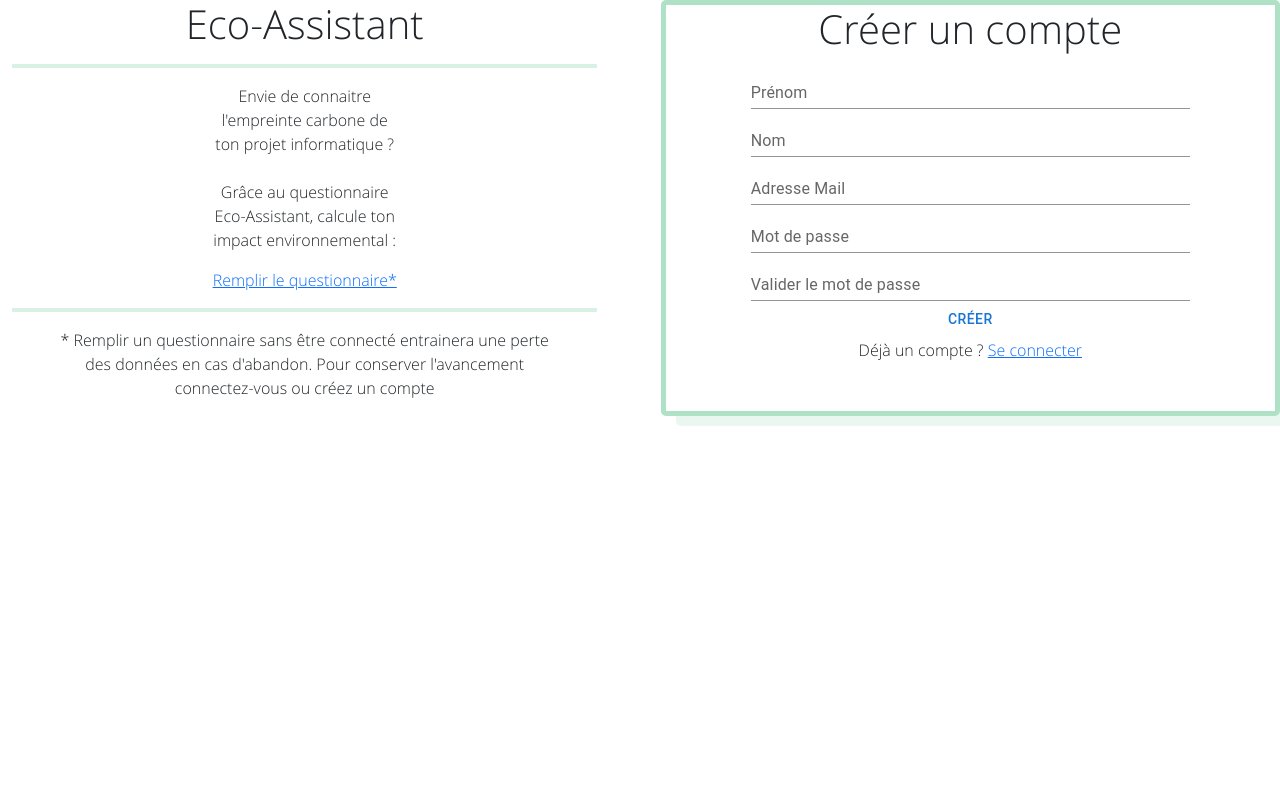
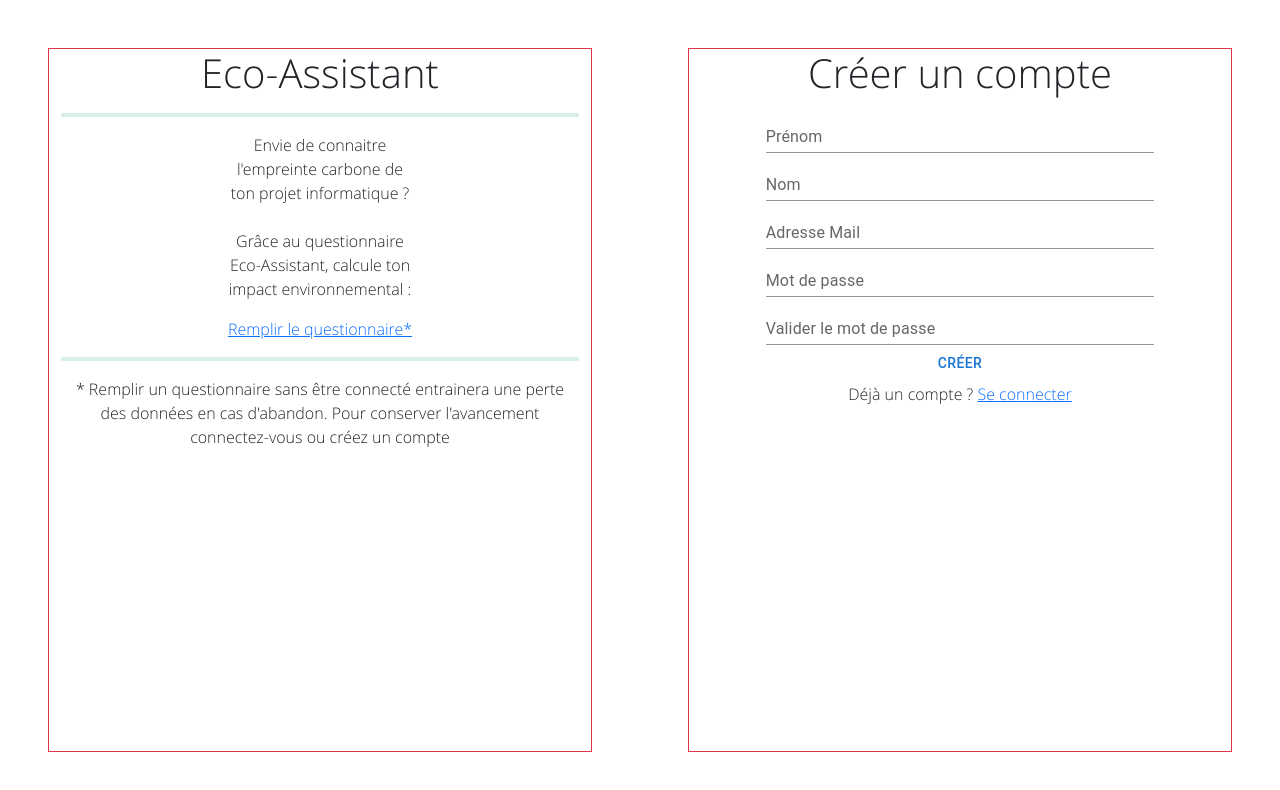
Before and after one commit to GuillaumeDOMART/Eco-Assistant, a React (Create React App) app in the folder front/: page /connexion in a window 1280 px wide. Shown: the top 790 px of the page. Built offline with nearby package versions, Linux system fonts and the light colour scheme.

Commit message:
feat : modification css to react-bootstrap

```diff
--- a/front/src/Connection/Connection.css
+++ b/front/src/Connection/Connection.css
@@ -4,11 +4,12 @@
     url("../font/OpenSans-Light.ttf") format("truetype");
 }
 
-h1 {
-    text-align: center;
-}
+/*h1 {*/
+/*    text-align: center;*/
+/*}*/
 
 body {
+    text-align: center;
     height: 100%;
     font-family: OpenSansLight, serif;
 }
@@ -31,7 +32,7 @@ hr {
 }
 
 .right {
-    margin-left:2%;
+    /*margin-left:2%;*/
     border-radius: 5px;
     border: 5px solid #aee1c6;
     box-shadow: 15px 10px 1px #EAF7F0;
--- a/front/src/Connection/Connection.js
+++ b/front/src/Connection/Connection.js
@@ -7,9 +7,9 @@ import "./Connection.css"
 function Connection() {
     const {register, handleSubmit} = useForm();
     return (
-           <Container className="vh-100" fluid>
-               <Row>
-                   <Col className="left">
+           <Container className="" fluid>
+               <Row className="vh-100">
+                   <Col className="border border-danger mx-5 my-5">
                        <h1>Eco-Assistant</h1>
                        {/*<img className="leaves" src={require('./leaves.png')}  alt={"leaves"}/>*/}
                        <hr/>
@@ -26,7 +26,7 @@ function Connection() {
                        des données en cas d'abandon. Pour conserver l'avancement<br/>
                        connectez-vous ou créez un compte</p>
                    </Col>
-                   <Col className="right">
+                   <Col className="border border-danger mx-5 my-5">
                        <h1>Créer un compte</h1>
                        <form onSubmit={handleSubmit}>
                            <TextField label="Prénom" type="text" variant="standard" className="textfield"/><br/>
```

----------

WORK TO BE COMPLETED: Apply a filter for "Connection" to the data above, then copy each line that matches.

WRITTEN REPLY:
--- a/front/src/Connection/Connection.css
+++ b/front/src/Connection/Connection.css
--- a/front/src/Connection/Connection.js
+++ b/front/src/Connection/Connection.js
@@ -7,9 +7,9 @@ import "./Connection.css"
 function Connection() {
@@ -26,7 +26,7 @@ function Connection() {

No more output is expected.